  19. 19. Level 3: Hypermedia ControlsThe level where most fall down. There are two parts to this:Content negotiation• focused on different representations of a particular resourceHATEAOS• = Hypermedia as the Engine of Application State• No a priori knowledge of service required• Discoverability of actions on a resource.• Navigation options are provided by service and hypermedia controls• Promotes longevity through a uniform interface
  20. 20. HATEAOSLinks• Provide navigation from a given resource• Dynamic, based on resource state<link href=“/user/232/customers” rel=“customers” />
  21. 21. Linking{“links”: *{“rel”: “self”“href”: “…”},{“rel”: “alternate”“href”: “…”}{“rel”: “previous”“href”: “…”}}
  22. 22. Pagination• What to include in collection resources• Links to self, next (if not at end), previous (if not at start)• Size of collection• Example• => GET /articles?contains=cycling&start=10• <= Body:• total: 1921• self: “”• prev: “”• next: “”• articles: { }
  23. 23. Homogeneity• Analogous to supertypes in Java collections• aka don’t rely on Object• products: [ car: {id, mpg}, boat: {id, hull}]• products: [product: ,id, type: “car”, make, model-boat: ,id, type: “boat”, make, model-]

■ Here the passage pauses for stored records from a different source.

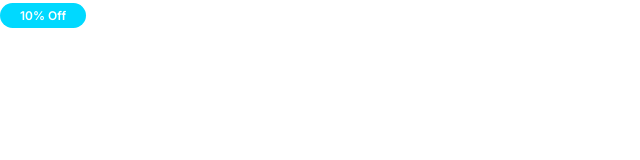
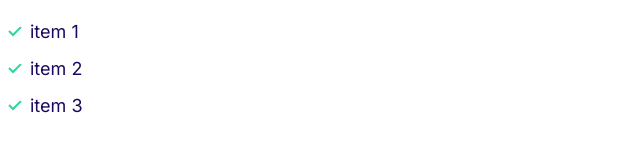
Before and after one commit to DylanCole914/websiteredo, a plain HTML site: page index.html in a window 1280 px wide. Shown: the whole page, without its empty margins (0-640 px from the left). Drawn offline with Linux system fonts and the light colour scheme.

Commit message:
build list component.

```diff
--- a/CSS/styles.css
+++ b/CSS/styles.css
@@ -120,3 +120,34 @@ a {
     font-size: 1.2rem;
   }
 }
+
+/* Lists */
+.list {
+  list-style: none;
+  padding-left: 0;
+  color: var(--color-headings);
+}
+
+.list--inline .list__item {
+  display: inline-block;
+}
+
+.list__item {
+  margin-right: 1.5rem;
+}
+
+.list--tick {
+  list-style-image: url(../images/tick.svg);
+  padding-left: 3rem;
+}
+
+.list--tick .list__item {
+  padding-left: 0.5rem;
+  margin-bottom: 1rem;
+}
+
+@media screen and (min-width: 1024px) {
+  .list--tick .list__item {
+    padding-left: 0;
+  }
+}
--- a/index.html
+++ b/index.html
@@ -14,6 +14,10 @@
     <link rel="stylesheet" href="CSS/styles.css" />
   </head>
   <body>
-    <span class="badge badge--secondary badge--small">10% Off</span>
+    <ul class="list list--tick">
+      <li class="list__item">item 1</li>
+      <li class="list__item">item 2</li>
+      <li class="list__item">item 3</li>
+    </ul>
   </body>
 </html>
```
Also changed, not shown: components/lists.html (added, +5 -0 lines), images/tick.svg (added).
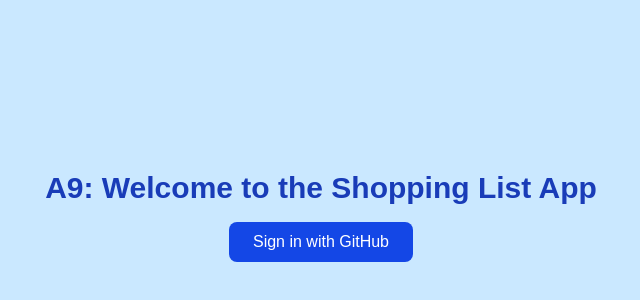
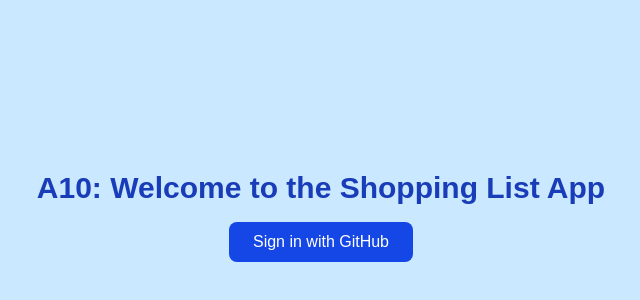
Before and after one commit to MatthewBelsha/cprg306-assignments, a Next.js app: page /week-10 in a window 1280 px wide. Shown: the part 184-484 px from the top of the page, without its empty margins (319-959 px from the left). Built offline with nearby package versions, Linux system fonts and the light colour scheme; no server answers.

Commit message:
Firestore added, needs getItems, addItem functions

```diff
--- /dev/null
+++ b/app/week-10/_services/shopping-list-service.js
@@ -0,0 +1,2 @@
+import { db } from "../_utils/firebase";
+import { collection, getDocs, addDoc, query } from "firebase/firestore";
--- a/app/week-10/_utils/firebase.js
+++ b/app/week-10/_utils/firebase.js
@@ -5,6 +5,10 @@
 // TODO: Add SDKs for Firebase products that you want to use
 // https://firebase.google.com/docs/web/setup#available-libraries
 import { getAuth } from "firebase/auth";
+
+// Importing firestore/database
+import { getFirestore } from "firebase/firestore";
+
 
 // Your web app's Firebase configuration
 const firebaseConfig = {
@@ -19,3 +23,6 @@
 // Initialize Firebase
 const app = initializeApp(firebaseConfig);
 export const auth = getAuth(app);
+
+// Initialize Firestore
+export const db = getFirestore(app);
--- a/app/week-10/page.js
+++ b/app/week-10/page.js
@@ -25,7 +25,7 @@
     <main className="flex flex-col items-center justify-center h-screen bg-[#cae8ff] text-blue-800">
       {!user ? (
         <div className="text-center space-y-4">
-        <h1 className="text-3xl font-bold">A9: Welcome to the Shopping List App</h1>
+        <h1 className="text-3xl font-bold">A10: Welcome to the Shopping List App</h1>
           <button
             onClick={handleLogin}
             className="bg-blue-700 text-white px-6 py-2 rounded-lg hover:bg-blue-800"
@@ -36,7 +36,7 @@
       ) : (
         <div className="text-center space-y-4">
           <p> Welcome, <b>{user.displayName}</b> ({user.email})</p>
-          <Link href="/week-9/shopping-list" className="text-blue-800 font-semibold underline">
+          <Link href="/week-10/shopping-list" className="text-blue-800 font-semibold underline">
             Go to Shopping List
           </Link>
           <br />
```
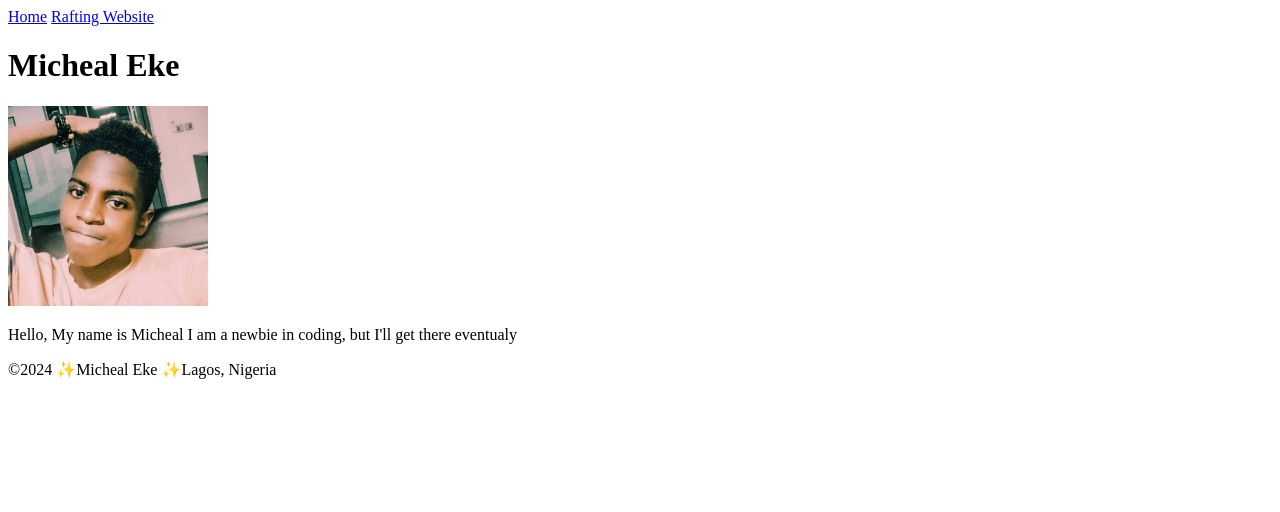
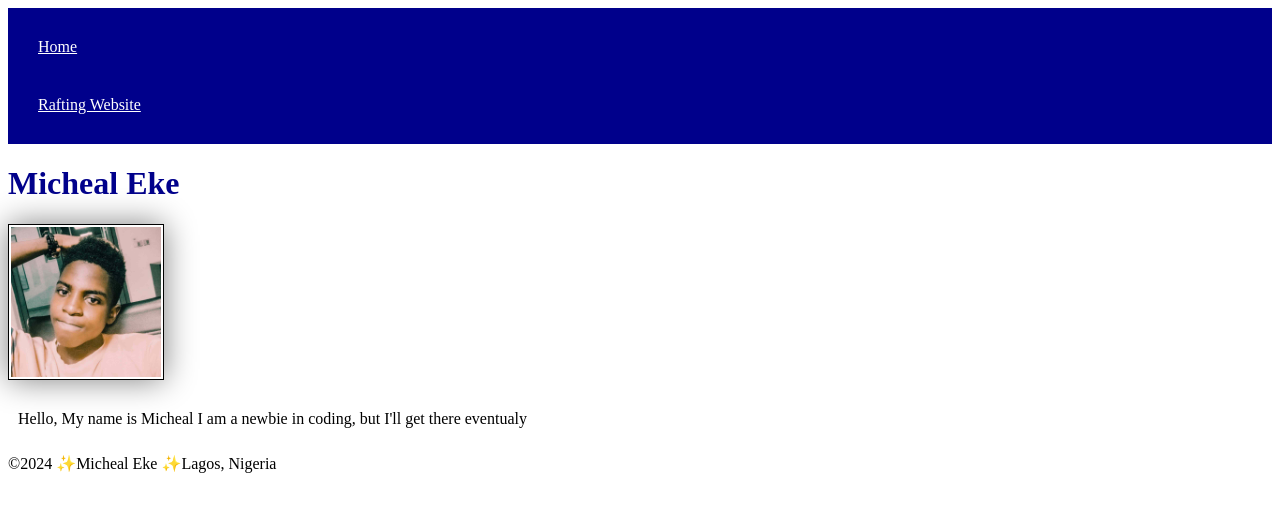
Before and after one commit to MichealDDev/wdd130, a plain HTML site: page index.html in a window 1280 px wide. Drawn offline with Linux system fonts and the light colour scheme.

Commit message:
adding css

```diff
--- a/index.html
+++ b/index.html
@@ -1,6 +1,7 @@
 <!DOCTYPE html>
 <html lang="en">
 <head>
+    <link rel="stylesheet" href="styles/styles.css">
     <meta charset="UTF-8">
     <meta name="viewport" content="width=device-width, initial-scale=1.0">
     <title>Micheal Eke</title>
--- /dev/null
+++ b/styles/styles.css
@@ -0,0 +1,22 @@
+nav{
+    background-color: darkblue;
+    padding: 10px;
+}
+nav a {
+    color: white;
+    display: block;
+    padding: 20px;
+}
+h1{
+    color: darkblue;
+}
+img{
+    width: 150px;
+    height: auto;
+    border: 1px solid black;
+    padding: 2px;
+    box-shadow: 0 0 30px grey;
+}
+p {
+    padding: 10px;
+}
```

  24. 24. Data Formats• Dates, times, numbers, currencies, etc.• Choosing portable formats for human readability and avoidinteroperability errors• Countries & states: ISO-3166: (US, CA) vs. (US-NY, CA-BC)• Currencies: ISO 4217: USD, CAD, JPY• Locales: RFCs 5645, 5646: en-US, en-CA, ja-JP• Dates & times: ISO 8601/RFC 3339• String sortable/comparable• Human readable (else use Unix epoch)• UTC format prevents time zone issues• E.g., 2013-06-19T11:26:00Z-5:00
  25. 25. Caching• Expiration caching in HTTP done in two ways• Expires (HTTP 1.0)• Cache-Control (HTTP 1.1)• Private, public, no-store, etc.• Pragma: no-cache (HTTP 1.0)• GET and HEAD requests only• Consider adding caching headers to 3xx and 4xx errors!• Client-side mechanism usually handled by user agent
  26. 26. Conditional Requests• Servers• Last-Modified• Etag• Clients• Validating cached representations• If-Modified-Since• If-None-Match• Preconditions for concurrency control• If-Unmodified-Since• If-Match• One-Time URIs for POSTs
  27. 27. Transactions• If REST is stateless, how do I support transactions?• Provide a resource that can make atomic changes to data• Treat uncommitted state as application state• If supporting “undos”, use PUT, DELETE, POST as needed• Asynchronous tasks if long-running
  28. 28. Extensibility & Versioning• Adding attributes usually not a problem• JSON (de)serialization basically uses a hashtable• Clients will lookup values that they expect• Deleting attributes is the problem• changing JSON structure is a variant of this• Array*“missing-key”+ = nada• format(nada) = *crash*• Options• Media type (bad)• URL (mixed review -> “URIs should remain permanent!”• Query parameters (OK)• Domain name (may be OK)
  29. 29. Documenting & Discovery• Generic Document Template• All Resources• All allowed methods for each resource• Supported media types• Query Parameters• URI templates and token definitions• Role(s) required, if secured• Link relations, if any• Discovery• OPTIONS method• Supported by Jersey
  30. 30. SecurityIf service trusts clientBasic AuthDigest AuthOtherwiseOAuth
  31. 31. ReferencesRoy Thomas Fielding, Architectural Styles and the Design of Network-based Software Architectures, Web Services Cookbook, Subbu AllamarajuHaters gonna HATEOAS,
  32. 32. Q&A